What needs to be done: Look through the records below, and copy out every line that holds the string "people".

Supplied records:
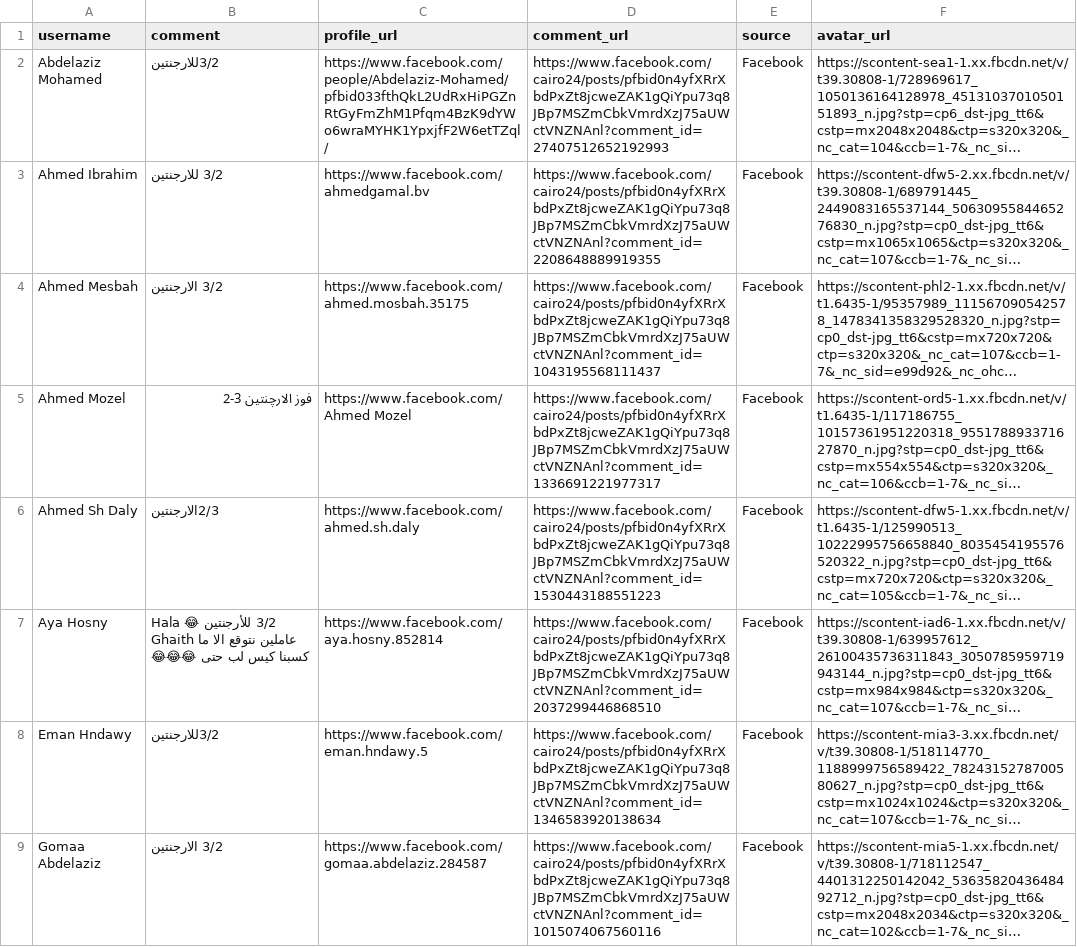
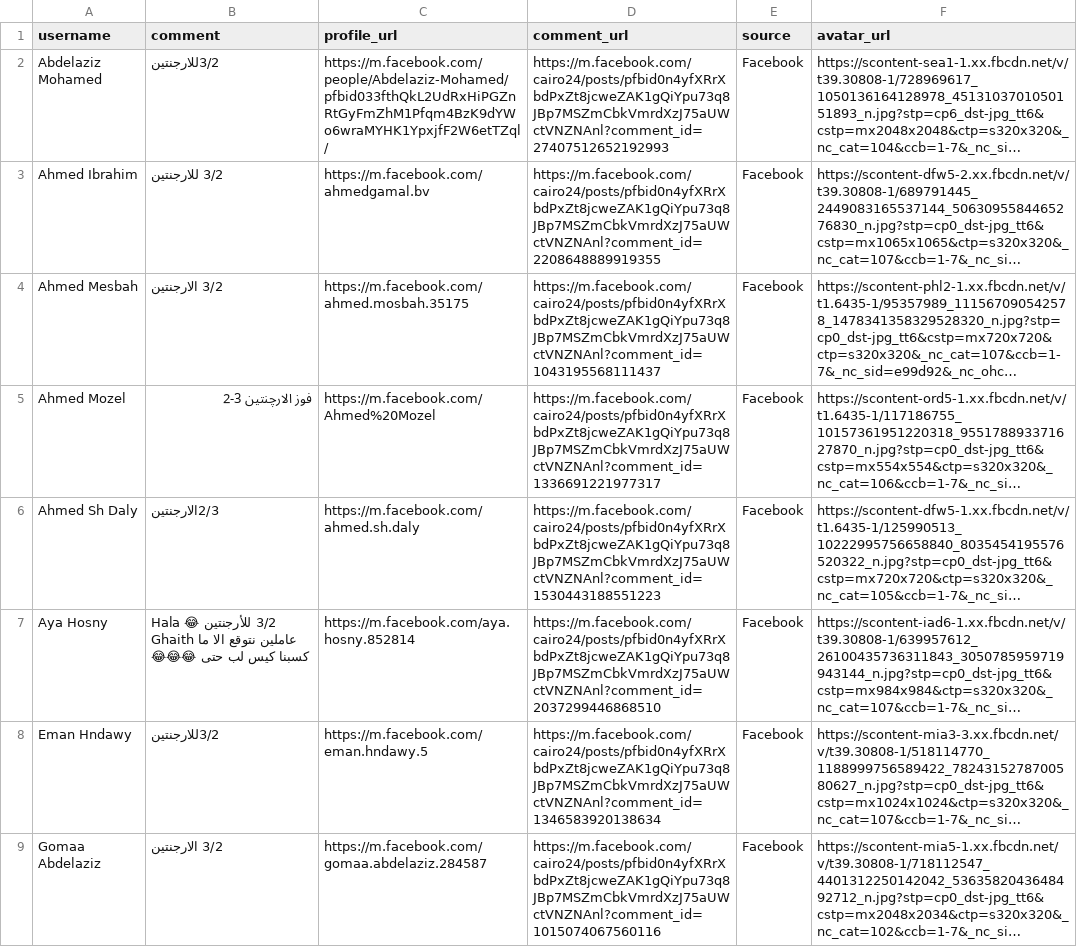
Before and after one commit to davidZakaria/Wheelo, a CSV file: winners.csv, drawn as a sheet; only a part is shown; long unchanged cells end in …; the diff covers the shown part only; the diff names each change by its address in the sheet, - before the commit and + after, or states it on an @@ line.

```diff
--- a/winners.csv
+++ b/winners.csv
-C2 (profile_url): https://www.facebook.com/people/Abdelaziz-Mohamed/pfbid033fthQkL2UdRxHiPGZnRtGyFmZhM1Pfqm4BzK9dYWo6wraMYHK1YpxjfF2W6etTZql/
+C2 (profile_url): https://m.facebook.com/people/Abdelaziz-Mohamed/pfbid033fthQkL2UdRxHiPGZnRtGyFmZhM1Pfqm4BzK9dYWo6wraMYHK1YpxjfF2W6etTZql/
-D2 (comment_url): https://www.facebook.com/cairo24/posts/pfbid0n4yfXRrXbdPxZt8jcweZAK1gQiYpu73q8JBp7MSZmCbkVmrdXzJ75aUWctVNZNAnl?comment_id=27407512652192993
+D2 (comment_url): https://m.facebook.com/cairo24/posts/pfbid0n4yfXRrXbdPxZt8jcweZAK1gQiYpu73q8JBp7MSZmCbkVmrdXzJ75aUWctVNZNAnl?comment_id=27407512652192993
-C3 (profile_url): https://www.facebook.com/ahmedgamal.bv
+C3 (profile_url): https://m.facebook.com/ahmedgamal.bv
-D3 (comment_url): https://www.facebook.com/cairo24/posts/pfbid0n4yfXRrXbdPxZt8jcweZAK1gQiYpu73q8JBp7MSZmCbkVmrdXzJ75aUWctVNZNAnl?comment_id=2208648889919355
+D3 (comment_url): https://m.facebook.com/cairo24/posts/pfbid0n4yfXRrXbdPxZt8jcweZAK1gQiYpu73q8JBp7MSZmCbkVmrdXzJ75aUWctVNZNAnl?comment_id=2208648889919355
-C4 (profile_url): https://www.facebook.com/ahmed.mosbah.35175
+C4 (profile_url): https://m.facebook.com/ahmed.mosbah.35175
-D4 (comment_url): https://www.facebook.com/cairo24/posts/pfbid0n4yfXRrXbdPxZt8jcweZAK1gQiYpu73q8JBp7MSZmCbkVmrdXzJ75aUWctVNZNAnl?comment_id=1043195568111437
+D4 (comment_url): https://m.facebook.com/cairo24/posts/pfbid0n4yfXRrXbdPxZt8jcweZAK1gQiYpu73q8JBp7MSZmCbkVmrdXzJ75aUWctVNZNAnl?comment_id=1043195568111437
-C5 (profile_url): https://www.facebook.com/Ahmed Mozel
+C5 (profile_url): https://m.facebook.com/Ahmed%20Mozel
-D5 (comment_url): https://www.facebook.com/cairo24/posts/pfbid0n4yfXRrXbdPxZt8jcweZAK1gQiYpu73q8JBp7MSZmCbkVmrdXzJ75aUWctVNZNAnl?comment_id=1336691221977317
+D5 (comment_url): https://m.facebook.com/cairo24/posts/pfbid0n4yfXRrXbdPxZt8jcweZAK1gQiYpu73q8JBp7MSZmCbkVmrdXzJ75aUWctVNZNAnl?comment_id=1336691221977317
-C6 (profile_url): https://www.facebook.com/ahmed.sh.daly
+C6 (profile_url): https://m.facebook.com/ahmed.sh.daly
-D6 (comment_url): https://www.facebook.com/cairo24/posts/pfbid0n4yfXRrXbdPxZt8jcweZAK1gQiYpu73q8JBp7MSZmCbkVmrdXzJ75aUWctVNZNAnl?comment_id=1530443188551223
+D6 (comment_url): https://m.facebook.com/cairo24/posts/pfbid0n4yfXRrXbdPxZt8jcweZAK1gQiYpu73q8JBp7MSZmCbkVmrdXzJ75aUWctVNZNAnl?comment_id=1530443188551223
-C7 (profile_url): https://www.facebook.com/aya.hosny.852814
+C7 (profile_url): https://m.facebook.com/aya.hosny.852814
-D7 (comment_url): https://www.facebook.com/cairo24/posts/pfbid0n4yfXRrXbdPxZt8jcweZAK1gQiYpu73q8JBp7MSZmCbkVmrdXzJ75aUWctVNZNAnl?comment_id=2037299446868510
+D7 (comment_url): https://m.facebook.com/cairo24/posts/pfbid0n4yfXRrXbdPxZt8jcweZAK1gQiYpu73q8JBp7MSZmCbkVmrdXzJ75aUWctVNZNAnl?comment_id=2037299446868510
-C8 (profile_url): https://www.facebook.com/eman.hndawy.5
+C8 (profile_url): https://m.facebook.com/eman.hndawy.5
-D8 (comment_url): https://www.facebook.com/cairo24/posts/pfbid0n4yfXRrXbdPxZt8jcweZAK1gQiYpu73q8JBp7MSZmCbkVmrdXzJ75aUWctVNZNAnl?comment_id=1346583920138634
+D8 (comment_url): https://m.facebook.com/cairo24/posts/pfbid0n4yfXRrXbdPxZt8jcweZAK1gQiYpu73q8JBp7MSZmCbkVmrdXzJ75aUWctVNZNAnl?comment_id=1346583920138634
-C9 (profile_url): https://www.facebook.com/gomaa.abdelaziz.284587
+C9 (profile_url): https://m.facebook.com/gomaa.abdelaziz.284587
-D9 (comment_url): https://www.facebook.com/cairo24/posts/pfbid0n4yfXRrXbdPxZt8jcweZAK1gQiYpu73q8JBp7MSZmCbkVmrdXzJ75aUWctVNZNAnl?comment_id=1015074067560116
+D9 (comment_url): https://m.facebook.com/cairo24/posts/pfbid0n4yfXRrXbdPxZt8jcweZAK1gQiYpu73q8JBp7MSZmCbkVmrdXzJ75aUWctVNZNAnl?comment_id=1015074067560116
```
Also changed, not shown: 28 edited cells elsewhere in this file, 4 other files.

Reply to the task:
-C2 (profile_url): https://www.facebook.com/people/Abdelaziz-Mohamed/pfbid033fthQkL2UdRxHiPGZnRtGyFmZhM1Pfqm4BzK9dYWo6wraMYHK1YpxjfF2W6etTZql/
+C2 (profile_url): https://m.facebook.com/people/Abdelaziz-Mohamed/pfbid033fthQkL2UdRxHiPGZnRtGyFmZhM1Pfqm4BzK9dYWo6wraMYHK1YpxjfF2W6etTZql/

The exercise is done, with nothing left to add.